Stopping down now at 3.2 and 3.5 the results are unchanged. As a total disclaimer, this is not a scientific test, just a practical one. The Digital tested out the lenses and found CA so just take this as another data point. I will link to their results in the description below.

Now comparing the two lenses for the first time at f4 with the f4 lens on the left, the results are very similar. And as we stop down the edge bokeh is getting rounder and really that’s about all I have to report. All in all I am very impressed by the Chromatic aberration results.

Next let’s check the two lenses at 135mm. Well it looks like more of the same, oh wait now here at f4 and the F4 lens has a little bit different bokeh. And by 5.6 it’s smoother. And then more of the same. Boy that was exciting!

Overall I am very impressed! Both of these lenses have 9 aperture blades so the blobs feel very round and pleasing unlike the hexagonal blobs you get from lenses with only 6 blades.

Let’s move on now to conducting human trials!

We’ll start off with our lenses at 70mm again pointed at our model Daniel. I noticed when I did my 85mm test that the sharpness fell off significantly with one of the lenses around the subjects hairline and I am going to make sure were seeing that area in these 100% close ups.

So looking at our first comparison here at f4 you can see that the 2.8 lens on the right is sharper.

At 5.6 the two lenses are getting closer, but the facial hair is still sharper on the right.

Things are looking pretty equal here at f8 and I threw in a second close up of his facial hair for comparison sake. The 2.8 is still a little sharper and those hairs are just blacker overall.

Same can be said for f11 and 16.

Now let’s look at just the images from the f4 lens at 70mm. From left to right we have f4, 5.6, f8, f11 and f16. It feels like the lens is sharpest between 5.6 and f11. 5.6 or f8 might be the best frame.

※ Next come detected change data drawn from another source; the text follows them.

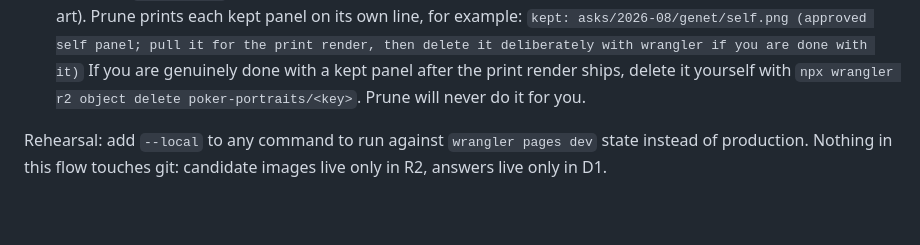
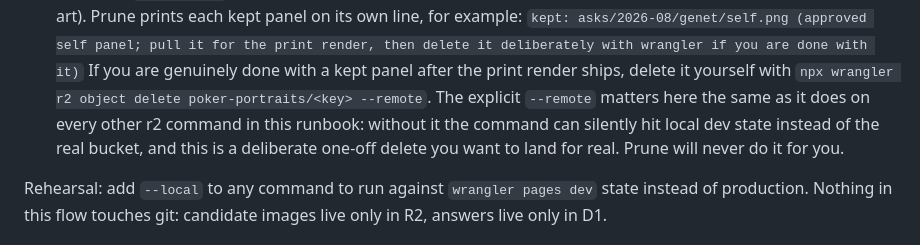
Before and after one commit to Publicly-Traded-Person/shareholder-poker, a Markdown page: docs/publishing.md, the part around the change. Drawn GitHub-style; blank space fills up the shorter version.

Commit message:
docs: explicit --remote on the kept-panel delete, drop ephemeral spec citation
The manual delete command for an approved self panel that prune kept was
missing the explicit --remote flag every other r2 command in this runbook
carries; without it the delete can silently land on local dev state instead
of the real bucket. The spec's 2026-08-28 amendment cited a run artifact
(Task 6 REDIRECT) that means nothing outside this session; the sentence
already carries its own durable reason (the panel lives nowhere but R2), so
the parenthetical is dropped.

Co-Authored-By: Claude Fable 5 <noreply@anthropic.com>
Claude-Session: https://claude.ai/code/session_01No2pRnAfoaX7Kd5p5hWnBZ

```diff
--- a/docs/publishing.md
+++ b/docs/publishing.md
@@ -165,7 +165,11 @@ set shipped before this feature does not retroactively gain the column.
    with it)`
    If you are genuinely done with a kept panel after the print render ships,
    delete it yourself with `npx wrangler r2 object delete
-   poker-portraits/<key>`. Prune will never do it for you.
+   poker-portraits/<key> --remote`. The explicit `--remote` matters here the
+   same as it does on every other r2 command in this runbook: without it the
+   command can silently hit local dev state instead of the real bucket, and
+   this is a deliberate one-off delete you want to land for real. Prune will
+   never do it for you.
 
 Rehearsal: add `--local` to any command to run against `wrangler pages dev`
 state instead of production. Nothing in this flow touches git: candidate
```
Also changed, not shown: 1 other file.
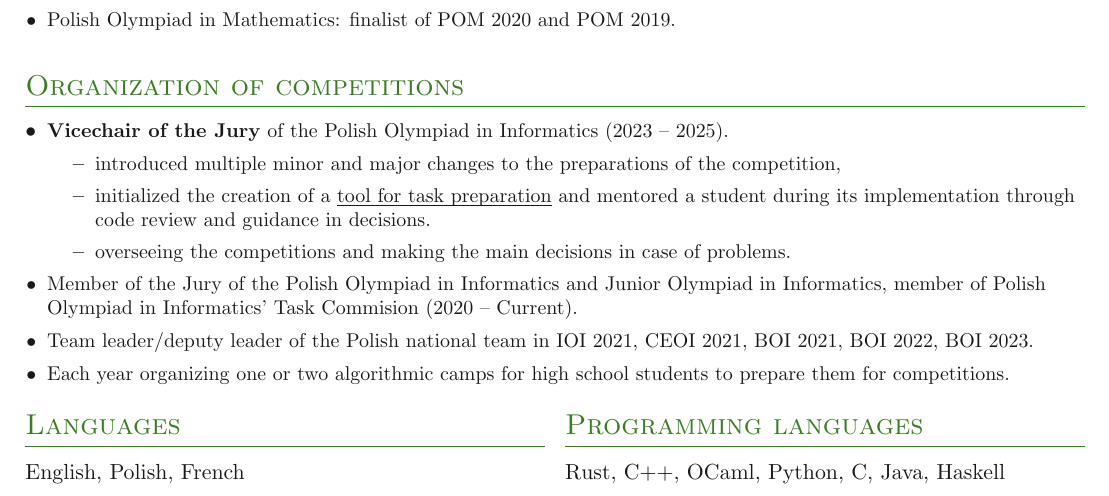
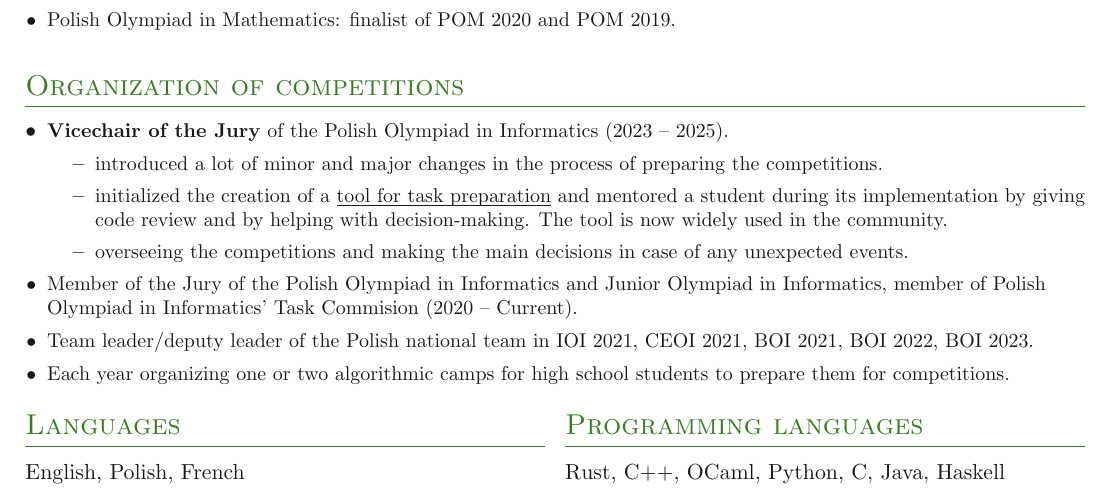
Before and after one commit to tonowak/cv, a LaTeX CV (cv.tex): part of the page, cut so that both start at the same text. Compiled offline with pdfLaTeX.

Commit message:
2023-10-20

```diff
--- a/cv.tex
+++ b/cv.tex
@@ -98,10 +98,11 @@
 \denseouterlist{
 	\entry{\textbf{Vicechair of the Jury} of the Polish Olympiad in Informatics (2023 -- 2025).
 		\innerlist{
-			\entry{introduced multiple minor and major changes to the preparations of the competition,}
+			\entry{introduced a lot of minor and major changes in the process of preparing the competitions.}
 			\entry{initialized the creation of a \link{https://github.com/sio2project/sinol-make}{tool for task preparation}
-				and mentored a student during its implementation through code review and guidance in decisions.}
-			\entry{overseeing the competitions and making the main decisions in case of problems.}
+				and mentored a student during its implementation by giving code review and by helping with decision-making.
+				The tool is now widely used in the community.}
+			\entry{overseeing the competitions and making the main decisions in case of any unexpected events.}
 		}
 	}
 	\entry{Member of the Jury of the Polish Olympiad in Informatics and Junior Olympiad in Informatics, member of Polish Olympiad in Informatics' Task Commision (2020 -- Current).}
```
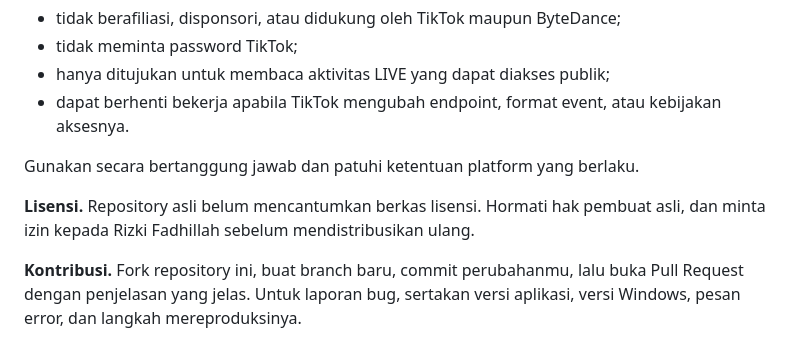
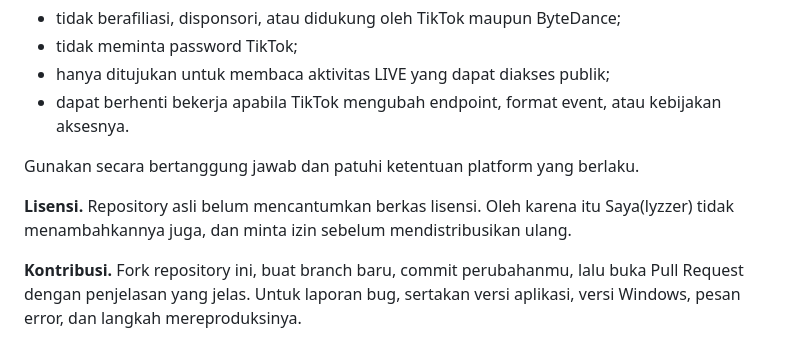
Before and after one commit to Lyzzer-LZ/Live-Chat-Overlay-Multi-Platform, a Markdown page: README.md, the part around the change. Drawn GitHub-style.

Commit message:
Update licensing information in README
Clarified licensing statement and attribution.

```diff
--- a/README.md
+++ b/README.md
@@ -417,7 +417,7 @@ Keduanya tampil sebagai kartu terpisah (“membagikan LIVE” dan “memposting
 
 Gunakan secara bertanggung jawab dan patuhi ketentuan platform yang berlaku.
 
-**Lisensi.** Repository asli belum mencantumkan berkas lisensi. Hormati hak pembuat asli, dan minta izin kepada Rizki Fadhillah sebelum mendistribusikan ulang.
+**Lisensi.** Repository asli belum mencantumkan berkas lisensi. Oleh karena itu Saya(lyzzer) tidak menambahkannya juga, dan minta izin sebelum mendistribusikan ulang.
 
 **Kontribusi.** Fork repository ini, buat branch baru, commit perubahanmu, lalu buka Pull Request dengan penjelasan yang jelas. Untuk laporan bug, sertakan versi aplikasi, versi Windows, pesan error, dan langkah mereproduksinya.
 
```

Here are the 6 images from the 2.8 lens at 70mm, starting at 2.8 on the top left and going to f16 on the bottom right The F-stops can be found below each frame. The 2.8 and 16 are falling behind but the others look good. Lets just look at the images now from f4 to f16 Once again 5.6-11 looks pretty good with f8 maybe taking the title.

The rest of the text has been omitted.